The label “Miller Trust” is oftentimes used for what is more formally known as a “Qualified Income Trust” or “QIT.” We have noted numerous clients who believe that the only thing necessary to become eligible for Medicaid is to create a QIT. In many cases, this is not true. In reality, there are numerous reasons why eligibility may not be met and QIT’s can only remedy one of them, that being the issue of too much in monthly income. Currently under Texas law, an applicant for Medicaid for the elderly and disabled can receive no more than $2205.00/month in gross income. If monthly gross income exceeds this amount, a QIT is utilized. QIT’s are quite different than most trust instruments. For example, it is an irrevocable trust, yet it is identified not by a TIN (trust identification number) but by the grantor’s social security number. Another feature that distinguishes it from most trusts is that much of the time there may be little to no assets in the trust. QITs operate more like a conduit in which income is deposited, but then almost immediately paid out in specific fashion for allowable expenses. In addition, they are distinct from most trusts in that the primary beneficiary must be the State of Texas to the extent any Medicaid benefits were paid on behalf of the beneficiary. The criteria for establishing and paying out of a QIT are stringent so it is always best to see an elder law attorney to help you toward this end.

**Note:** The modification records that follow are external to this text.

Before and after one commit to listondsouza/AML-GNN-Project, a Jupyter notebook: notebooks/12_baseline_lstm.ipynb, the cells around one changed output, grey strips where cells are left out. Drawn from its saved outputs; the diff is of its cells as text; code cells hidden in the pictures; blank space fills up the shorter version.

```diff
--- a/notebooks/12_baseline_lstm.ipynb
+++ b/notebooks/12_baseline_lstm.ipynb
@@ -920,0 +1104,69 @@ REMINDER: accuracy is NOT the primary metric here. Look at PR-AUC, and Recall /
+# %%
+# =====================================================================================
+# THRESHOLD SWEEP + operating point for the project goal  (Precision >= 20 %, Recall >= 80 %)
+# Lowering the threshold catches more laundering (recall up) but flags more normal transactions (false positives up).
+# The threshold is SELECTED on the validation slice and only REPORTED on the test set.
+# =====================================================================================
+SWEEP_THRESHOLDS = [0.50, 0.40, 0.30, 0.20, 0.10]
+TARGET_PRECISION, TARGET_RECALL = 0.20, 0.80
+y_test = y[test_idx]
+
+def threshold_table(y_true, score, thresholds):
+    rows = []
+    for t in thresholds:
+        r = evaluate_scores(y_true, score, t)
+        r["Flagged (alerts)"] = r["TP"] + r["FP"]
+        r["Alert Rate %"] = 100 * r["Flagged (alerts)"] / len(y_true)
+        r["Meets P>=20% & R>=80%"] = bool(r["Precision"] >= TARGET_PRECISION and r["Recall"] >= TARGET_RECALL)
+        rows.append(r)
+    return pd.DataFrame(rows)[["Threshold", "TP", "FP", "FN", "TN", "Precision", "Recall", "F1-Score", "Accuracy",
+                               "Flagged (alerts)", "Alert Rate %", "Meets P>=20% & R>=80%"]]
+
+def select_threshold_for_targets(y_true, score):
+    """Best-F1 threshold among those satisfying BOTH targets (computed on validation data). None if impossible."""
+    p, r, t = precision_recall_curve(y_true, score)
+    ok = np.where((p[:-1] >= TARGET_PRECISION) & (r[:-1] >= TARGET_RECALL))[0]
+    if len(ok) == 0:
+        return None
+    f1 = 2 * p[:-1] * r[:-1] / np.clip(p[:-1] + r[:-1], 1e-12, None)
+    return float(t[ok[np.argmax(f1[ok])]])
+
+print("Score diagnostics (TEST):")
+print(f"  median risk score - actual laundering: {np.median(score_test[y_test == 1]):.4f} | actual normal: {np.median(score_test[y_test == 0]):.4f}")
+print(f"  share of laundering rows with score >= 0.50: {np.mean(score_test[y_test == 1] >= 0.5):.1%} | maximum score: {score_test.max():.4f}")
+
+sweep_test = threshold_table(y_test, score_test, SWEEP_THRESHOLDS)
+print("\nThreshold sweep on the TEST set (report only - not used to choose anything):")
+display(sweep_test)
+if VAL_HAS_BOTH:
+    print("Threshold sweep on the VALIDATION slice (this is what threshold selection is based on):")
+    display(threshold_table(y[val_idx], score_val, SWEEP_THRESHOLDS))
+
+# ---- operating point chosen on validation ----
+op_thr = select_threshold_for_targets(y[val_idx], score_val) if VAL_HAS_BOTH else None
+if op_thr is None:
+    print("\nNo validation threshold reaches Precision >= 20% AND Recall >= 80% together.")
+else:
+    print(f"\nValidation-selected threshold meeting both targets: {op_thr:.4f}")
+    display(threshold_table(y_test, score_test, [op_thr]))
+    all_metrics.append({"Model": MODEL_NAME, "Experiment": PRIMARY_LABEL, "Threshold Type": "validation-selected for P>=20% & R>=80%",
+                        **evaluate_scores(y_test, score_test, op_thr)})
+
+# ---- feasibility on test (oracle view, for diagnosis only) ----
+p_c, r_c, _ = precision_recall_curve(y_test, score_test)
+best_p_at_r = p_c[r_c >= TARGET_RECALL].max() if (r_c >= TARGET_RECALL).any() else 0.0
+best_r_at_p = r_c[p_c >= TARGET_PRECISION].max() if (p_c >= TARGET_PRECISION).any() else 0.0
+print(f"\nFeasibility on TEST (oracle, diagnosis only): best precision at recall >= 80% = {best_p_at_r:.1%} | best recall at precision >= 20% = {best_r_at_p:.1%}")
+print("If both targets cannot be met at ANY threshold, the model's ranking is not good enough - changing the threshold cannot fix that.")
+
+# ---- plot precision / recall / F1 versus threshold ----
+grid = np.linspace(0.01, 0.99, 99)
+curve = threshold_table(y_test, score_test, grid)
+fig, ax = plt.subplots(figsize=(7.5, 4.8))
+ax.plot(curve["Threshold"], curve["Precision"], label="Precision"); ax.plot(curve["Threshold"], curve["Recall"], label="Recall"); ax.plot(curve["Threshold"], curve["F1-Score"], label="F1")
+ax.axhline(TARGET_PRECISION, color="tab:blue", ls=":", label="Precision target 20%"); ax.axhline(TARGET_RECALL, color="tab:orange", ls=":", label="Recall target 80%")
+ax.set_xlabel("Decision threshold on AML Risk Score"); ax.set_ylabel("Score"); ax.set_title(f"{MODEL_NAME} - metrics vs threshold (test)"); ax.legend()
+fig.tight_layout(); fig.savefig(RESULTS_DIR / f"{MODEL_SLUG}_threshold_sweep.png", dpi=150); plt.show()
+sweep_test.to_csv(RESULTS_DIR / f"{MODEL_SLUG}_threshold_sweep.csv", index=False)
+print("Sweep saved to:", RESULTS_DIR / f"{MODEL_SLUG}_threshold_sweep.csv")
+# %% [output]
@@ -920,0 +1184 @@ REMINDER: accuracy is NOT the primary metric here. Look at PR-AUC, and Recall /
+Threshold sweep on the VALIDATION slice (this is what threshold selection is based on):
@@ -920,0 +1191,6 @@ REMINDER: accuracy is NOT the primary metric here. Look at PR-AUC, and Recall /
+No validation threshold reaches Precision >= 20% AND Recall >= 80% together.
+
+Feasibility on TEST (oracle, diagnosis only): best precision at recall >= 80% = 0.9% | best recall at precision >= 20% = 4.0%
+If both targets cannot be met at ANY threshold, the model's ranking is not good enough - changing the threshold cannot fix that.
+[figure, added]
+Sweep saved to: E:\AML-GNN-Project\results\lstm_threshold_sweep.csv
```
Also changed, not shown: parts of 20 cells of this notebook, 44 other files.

This article is written by an attorney at Wyatt & Mirabella, PC. Always consult an attorney before making any legal decisions. To make an appointment today for a free consultation, please click here to contact us.